Here are some careers to pursue with a bachelor’s degree in communication sciences and disorders:

Speech-Language Pathology Assistant

Speech-language pathology assistants work in schools, clinics, and other treatment settings under the supervision of licensed speech-language pathologists. They provide support, such as intake and service documentation, and may execute certain parts of a treatment program under direct supervision.

According to PayScale, speech-language pathology assistants make just over $24 per hour as of July 2021.

Audiologist Assistant

Licensed audiologists supervise audiologist assistants. Audiologist assistants are responsible for maintaining equipment and tools; fixing hearing aids; preparing patients for testing; and record keeping and intake. They may provide some services under direct supervision.

According to PayScale, audiologist assistants made $13.58 per hour as of May 2021.

Here are some career paths to pursue with a master’s degree:

Speech-Language Pathologist

Speech-language pathologists assess patients and diagnose their disorders. They develop and implement treatment plans tailored to patients’ specific speech and language difficulties. In addition to a BS in Communication Sciences and Disorders, speech-language pathologists need to be licensed or certified depending on the requirements of their state or employer.

According to the U.S. Bureau of Labor Statistics (BLS), the median annual salary for speech-language pathologists was $80,480 in 2020. The BLS estimated job growth at 25% from 2019 to 2029, much faster than average.

Audiologist

Audiologists specialize in hearing disorders, including hearing loss, tinnitus, and inner-ear imbalances. They develop and implement treatment plans to alleviate patients’ symptoms. Depending on where they practice, they may need licensing or certification.

The median annual salary for audiologists was $81,030 in 2020, according to the BLS. Their job growth was estimated at 13% between 2019 and 2029.

Start Making a Difference Today

Speech-language and hearing researchers play an important role in investigating and understanding communication disorders, as well as their causes and treatments. With coursework including Speech and Hearing Science, the Anatomy and Physiology of Speech, and Language Development and Disorders, Maryville University’s online BS in Communication Sciences and Disorders program can be a solid foundation for you to start down this career path.
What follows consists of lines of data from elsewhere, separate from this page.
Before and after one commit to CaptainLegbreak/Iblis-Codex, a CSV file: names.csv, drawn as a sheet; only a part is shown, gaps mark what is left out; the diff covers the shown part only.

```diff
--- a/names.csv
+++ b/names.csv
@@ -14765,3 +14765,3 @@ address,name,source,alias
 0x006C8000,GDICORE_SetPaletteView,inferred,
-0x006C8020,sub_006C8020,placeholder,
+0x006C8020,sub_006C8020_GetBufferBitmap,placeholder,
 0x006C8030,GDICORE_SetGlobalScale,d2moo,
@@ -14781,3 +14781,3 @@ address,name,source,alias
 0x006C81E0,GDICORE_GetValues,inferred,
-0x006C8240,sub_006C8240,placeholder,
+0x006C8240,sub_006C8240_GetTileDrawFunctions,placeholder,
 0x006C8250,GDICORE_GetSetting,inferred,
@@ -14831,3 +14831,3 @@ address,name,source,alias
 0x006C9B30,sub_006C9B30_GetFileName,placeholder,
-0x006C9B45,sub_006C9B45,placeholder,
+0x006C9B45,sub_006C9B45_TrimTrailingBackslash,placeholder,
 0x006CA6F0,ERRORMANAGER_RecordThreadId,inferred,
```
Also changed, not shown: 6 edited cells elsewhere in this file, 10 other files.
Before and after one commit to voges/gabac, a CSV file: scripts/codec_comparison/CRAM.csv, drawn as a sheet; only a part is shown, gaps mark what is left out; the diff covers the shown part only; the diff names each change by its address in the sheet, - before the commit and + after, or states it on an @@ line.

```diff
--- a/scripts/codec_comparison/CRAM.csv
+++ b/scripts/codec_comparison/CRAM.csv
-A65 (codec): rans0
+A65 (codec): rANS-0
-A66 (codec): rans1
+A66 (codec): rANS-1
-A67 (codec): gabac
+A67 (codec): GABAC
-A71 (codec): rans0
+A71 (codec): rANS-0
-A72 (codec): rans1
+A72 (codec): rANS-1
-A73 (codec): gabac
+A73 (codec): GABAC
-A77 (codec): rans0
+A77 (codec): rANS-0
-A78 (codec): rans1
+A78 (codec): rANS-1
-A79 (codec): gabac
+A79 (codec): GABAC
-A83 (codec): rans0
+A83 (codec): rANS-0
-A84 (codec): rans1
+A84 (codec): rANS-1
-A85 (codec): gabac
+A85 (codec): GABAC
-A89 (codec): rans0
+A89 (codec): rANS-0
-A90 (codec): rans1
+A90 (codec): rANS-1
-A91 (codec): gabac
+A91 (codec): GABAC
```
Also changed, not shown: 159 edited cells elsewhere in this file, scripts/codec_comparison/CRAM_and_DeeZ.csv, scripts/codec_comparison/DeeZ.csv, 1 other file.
Discover more about this program today and whether becoming a speech-language and hearing researcher is right for you.

Recommended Reading

Four Rewarding Communication Sciences and Disorders Careers

Audiologist vs. Speech-Language Pathologist: Two Approaches to Communication Treatment

Speech Impediment Guide: Definition, Causes, and Resources

Sources

American Speech-Language-Hearing Association, Definitions of Communication Disorders and Variations

American Speech-Language-Hearing Association, General Information About ASHA Certification

American Speech-Language-Hearing Association, Speech, Language, and Hearing Researchers

American Speech-Language-Hearing Association, Speech-Language Pathology Assistant Scope of Practice

Centers for Disease Control and Prevention, Language and Speech Disorders in Children

Identify the Signs, Communication Disorders: Prevalence and Cost in the United States

PayScale, Average Audiologist Assistant Hourly Pay

PayScale, Average Speech-Language Pathology Assistant (SLPA) Hourly Pay

U.S. Bureau of Labor Statistics, Audiologists

U.S. Bureau of Labor Statistics, Speech-Language Pathologist